Effie
Developed By: Inverge Studios
Published By: Inverge Studios
Release Date: January 28, 2020 (Windows); June 4, 2019 (PS4)
Available On: PS4, Windows
Genre: Action Adventure
Number of Players: 1
ESRB Rating: T for Violence
MSRP: $19.99
(Humble Store Link)

Thank you Inverge Studios for sending us this game to review!

Occasionally, a game comes across my path that I just have to check out; when I saw the art and gameplay on offer here, I was like 'third-person 3D action adventure with fighting and platforming? And you get to surf on your shield? Sold.' Thus began my time with Effie, a game that is perhaps a bit too short, but otherwise quite enjoyable.

At the start of the adventure, you find an older man talking to what I presume is his daughter/granddaughter (it never actually states their relationship), named Effie. She is clearly young, and has the cutest voice. He proceeds to tell her the story of a man named Galand, a young man who is too lazy to help out a woman in need. It turns out that this woman is a witch, and she curses him to become an old man without much time left before he 'ages out'. He then seeks the help of the Elder Protectors, who appear to be some form of guardian spirits of the land. They promise to help him, if he first rids the land of the evil plaguing it, which includes gems of evil, and potentially the witch herself. They grant him a magic shield, which becomes both his primary weapon, and means of defending himself.

The game is relatively short, but looks quite nice and has a great atmosphere. You start in the temple where the Elder Protectors choose to help you out; after this, you are introduced to the very nice outer world, where you can slide around at very high speeds on your quite awesome shield.
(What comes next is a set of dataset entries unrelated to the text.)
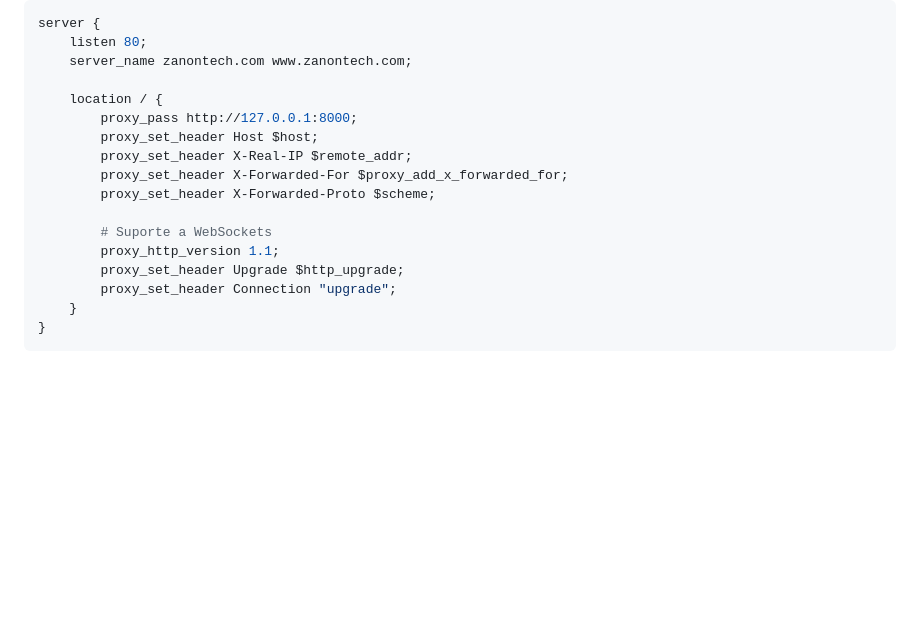
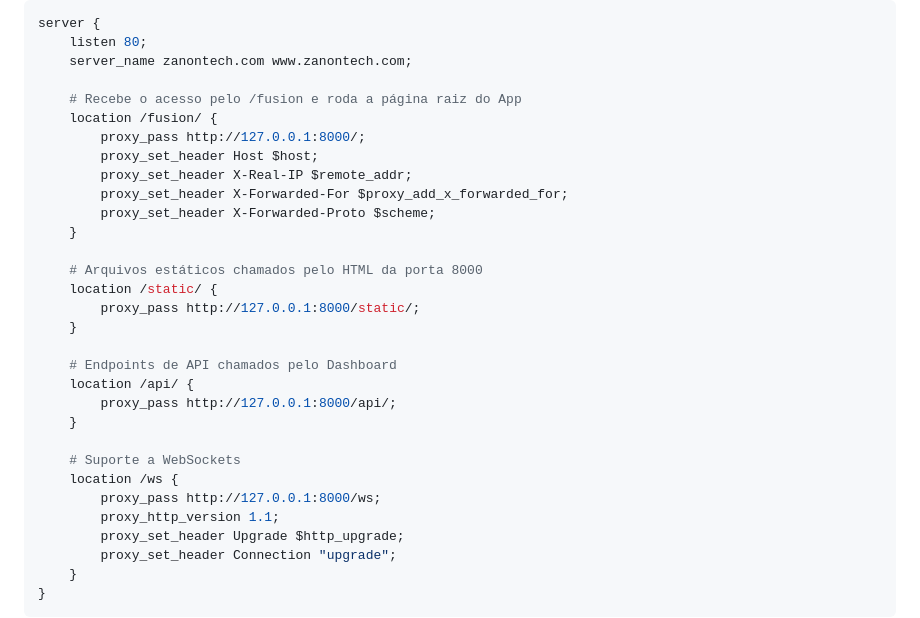
Before and after one commit to labscztech/MAXI---API, a Markdown page: VPS_SETUP_MAXI.md, the part around the change. Rendered like a GitHub page; blank space fills up the shorter version.

Commit message:
COLOCAR O SITE NO AR

```diff
--- a/VPS_SETUP_MAXI.md
+++ b/VPS_SETUP_MAXI.md
@@ -50,14 +50,28 @@ server {
     listen 80;
     server_name zanontech.com www.zanontech.com;
 
-    location / {
-        proxy_pass http://127.0.0.1:8000;
+    # Recebe o acesso pelo /fusion e roda a página raiz do App
+    location /fusion/ {
+        proxy_pass http://127.0.0.1:8000/;
         proxy_set_header Host $host;
         proxy_set_header X-Real-IP $remote_addr;
         proxy_set_header X-Forwarded-For $proxy_add_x_forwarded_for;
         proxy_set_header X-Forwarded-Proto $scheme;
+    }
 
-        # Suporte a WebSockets
+    # Arquivos estáticos chamados pelo HTML da porta 8000
+    location /static/ {
+        proxy_pass http://127.0.0.1:8000/static/;
+    }
+
+    # Endpoints de API chamados pelo Dashboard
+    location /api/ {
+        proxy_pass http://127.0.0.1:8000/api/;
+    }
+
+    # Suporte a WebSockets
+    location /ws {
+        proxy_pass http://127.0.0.1:8000/ws;
         proxy_http_version 1.1;
         proxy_set_header Upgrade $http_upgrade;
         proxy_set_header Connection "upgrade";
```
There are also boost spots all over the world map, which gives traveling around the overworld an almost F-Zero feel, as those boosters really boost.

Effie
Highlights:

Strong Points: Enjoyable, action-platformer gameplay; Effie's voice is adorable (all of the voice acting is great); interesting story; nice graphics and animations
Weak Points: A bit short with little replay value; once you enter an area, you can't leave; overall depth to the game is a bit simple; a few bugs
Moral Warnings: Action violence (but no blood or gore) where you beat up enemies with your shield; main antagonist is a witch, and she uses powerful magic, and even has power over age; other magical items and symbols include magical runes, and a dragon pillar is on top of what appears to be a pentagram; mention of gods and demons; most enemies are some form of demon or spirits, like ghouls, ghosts, liches and imps; enemy imps are found on a conveyor belt headed to a saw blade in one section; reference to 'grape juice' that seems to affect imps similarly to alcohol, as they are sometimes found dead with a bottle in their hand; elder protectors are like guardian spirits; on a positive note, Christian-style crosses are on some pillars, and there are some positive morals in the ending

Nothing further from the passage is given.